So it should be no surprise to you that we used a day of our vacation to ride the "Route of the Hiawatha" last week. And while I wouldn't call it a workout, I would still call it an awesome adventure.
Here's how it works. You drive to Lookout Pass ski area on the border and buy your $9 ticket. It's another $9 if you're taking the shuttle bus back from the bottom to the parking area. Since we were headed back to Harrison after the bike ride, and you can drive from the end of the trail along the old railroad bed to St. Maries and on to Harrison, we only paid for DJ to take the shuttle bus.
Tickets in hand, you drive into Montana and get off at the Taft exit. Then you drive up about 2 miles to the "East Portal" of the St. Paul Tunnel and park in the parking lot.
Pro tip: the earlier you can get there the better. We arrived at about 11 am and the parking lot was nearly overflowing.
Once you've gotten acquainted with the signage, you head to the tent where they check your ticket and give you the FAQ's.
You'll need to bring your own bike, headlamp (for the tunnels) and helmet. I'd also recommend taking water/ liquid and snacks.
'Cause I'm all about the snacks!
And from there, you're off! First through the mile and a half long Saint Paul Tunnel. In the depths, it's 45 degrees year round. Your headlamp will definitely not seem bright enough at first, and the sides are full of water, but it's really, really a cool deal!
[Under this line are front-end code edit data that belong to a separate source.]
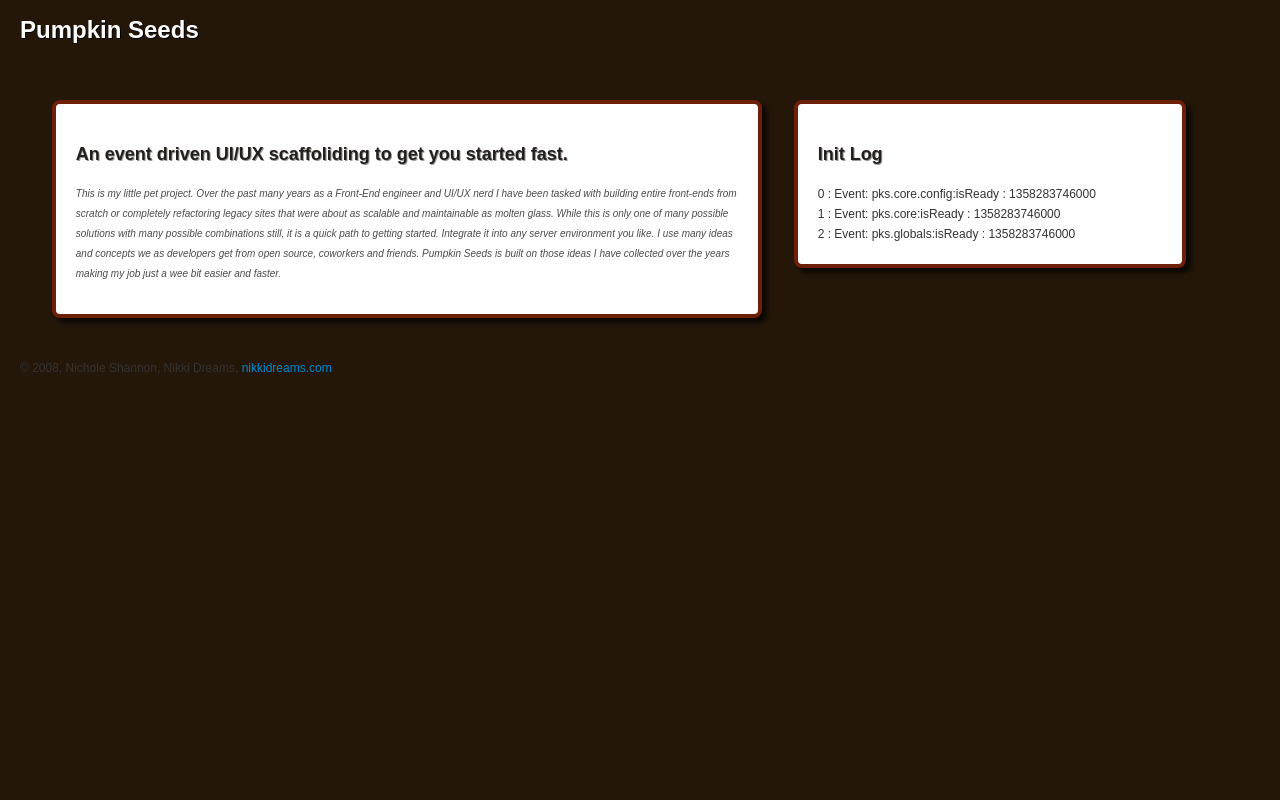
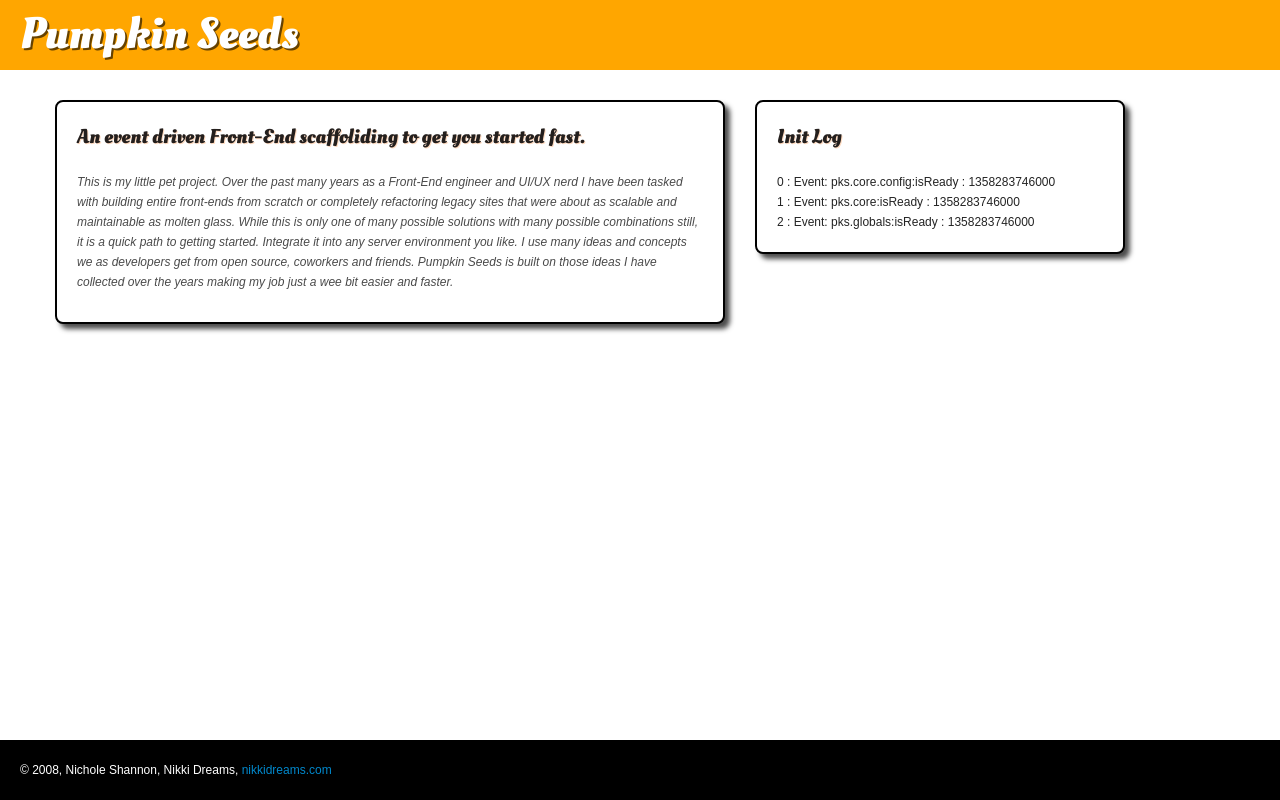
Before and after one commit to NikkiDreams/pumpkinSeeds, a plain HTML site: page index.html in a window 1280 px wide. Drawn offline with nearby package versions, Linux system fonts and the light colour scheme.

Commit message:
Doing some layout bidness because I girl has to look pretty too.

```diff
--- a/index.html
+++ b/index.html
@@ -7,31 +7,62 @@
 		<meta content="text/html; charset=UTF-8" http-equiv="Content-Type">
 		<meta name="viewport" content="width=device-width, initial-scale=1.0">
 		<title>Pumpkin Seeds - a stubby little place to start</title>
+		<link href='http://fonts.googleapis.com/css?family=Oleo+Script:700' rel='stylesheet' type='text/css'>
 		<link media="screen" type="text/css" href="assets/css/bootstrap.min.css" rel="stylesheet">
 		<link media="screen" type="text/css" href="assets/css/bootstrap-responsive.min.css" rel="stylesheet">
 		<style>
 			body{
-				background:#24170A;
+				background:#fff;
 				font-size:12px;
 				font-family:sans-serif;
+				color:#242424;
+				height:auto;
+				margin-top:60px;
+				padding:0;
+
+			}
+			header{
+				color:#fff;
+				background-color:#FFA600;
+				height:auto;
+				position:fixed;
+				top: 0;
+				width:100%;
+				padding:20px 20px 0;
+
+			}
+			footer{
+				color:#fff;
+				background-color:#000;
+				height:auto;
+				position:fixed;
+				bottom:0px;
+				width:100%;
+				margin: 60px 0 0 0;
+				padding:20px;
+			}
+			h1,h2{
+				font-family: 'Oleo Script', cursive;
+				margin:0 0 20px 0;
+			}
+			h1, h2, h3 {
+			    line-height: 30px;
 			}
 			h1{
-				margin-bottom:10px;
 				font-weight:bold;
-				font-size:24px;
+				font-size:44px;
 				color:#fff;
-				text-shadow: 1px 1px rgb(0,0,0);
+				text-shadow: 2px 2px rgba(0,0,0,.6);
 			}
 			h2{
-				margin-bottom:10px;
 				font-weight:bold;
-				font-size:18px;
+				font-size:20px;
 				color:#241F1D;
-				text-shadow: 1px 1px rgba(0,0,0,.4);
+				text-shadow: 1px 1px rgba(255,166,100,.4);
 			}
 			p{
 				margin:10px 0;
-				font-size:10px;
+				font-size:12px;
 				font-style:italic;
 				color: #4a4a4a;
 			}
@@ -45,7 +76,7 @@
 			}
 			.content{
 				border-radius:8px;
-				border:4px solid #6E1F09;
+				border:2px solid #000;
 				padding:20px;
 				margin:40px 0;
 				background:#fff;
@@ -69,12 +100,15 @@
 
 	</head>
 	<body>
+		<header class="clearfix">
+			<h1>Pumpkin Seeds</h1>
+		</header>
 
-		<div class="container-fluid">
+		<section class="container">
 			<div class="row-fluid">
-				<h1>Pumpkin Seeds</h1>
+
 				<div class="content span7">
-					<h2>An event driven UI/UX scaffoliding to get you started fast.</h2>
+					<h2>An event driven Front-End scaffoliding to get you started fast.</h2>
 					<p>
 						This is my little pet project. Over the past many years as a Front-End engineer and UI/UX nerd I have been tasked with building entire front-ends from scratch or completely refactoring legacy sites that were about as scalable and maintainable as molten glass. While this is only one of many possible solutions with many possible combinations still, it is a quick path to getting started. Integrate it into any server environment you like. I use many ideas and concepts we as developers get from open source, coworkers and friends. Pumpkin Seeds is built on those ideas I  have collected over the years making my job just a wee bit easier and faster.
 					</p>
@@ -86,10 +120,12 @@
 			</div>
 
 
-			<footer>
-					<div>&copy; 2008,  Nichole Shannon, Nikki Dreams, <a href="nikkidreams.com">nikkidreams.com</a></div>
-			</footer>
-		</div>
+
+		</section>
+
+		<footer>
+				<div>&copy; 2008,  Nichole Shannon, Nikki Dreams, <a href="nikkidreams.com">nikkidreams.com</a></div>
+		</footer>
 
 		<script>
 			$(document).ready(function(){
```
The interperative signs at the railroad sidings are really well done.
The route winds in a loop around a long drainage in the upper St. Joe River, so you're able to look down on the trestles you'll ride across below.
The Milwaukee Road was completed about 1910, and went to an all electric railroad between Harlowton, MT and Avery, ID. They were able to draw hydropwer off of Montana Power's new dams on the Missouri River; which of course was another subsidiary company of Standard Oil, along with the Anaconda Company and the Milwaukee Road. Sounds like familiar politics, no?
The ride is pretty much all downhill, though at a gentle 3-5% grade. I could have ridden back up it, but it would have been a grinder under the hot sun.
It's fun to look back up and see where you've been.
The inside of the tunnels are pretty muddy, so a little splatter is to be expected (note: Dusty's rear end).
The tricky part about tunnels is coordinating turning ON the headlamp and taking OFF the sunglasses.
Overall, the route is a really neat way to bring people into contact with their national forests and history. It sounds like the trail will be extended 30 miles from Taft to St. Regis sometime in the nearish future. Since it's all downhill and they run a shuttle back to the parking lot, one doesn't have to be athletic to use the trail. I'd recommend riding the Route of the Hiawatha for any reasonably fit person who can balance on a bike and operate the brake levers. It's really a fun way to get back into some of the most extraordinarily beautiful, and remote, parts of the US!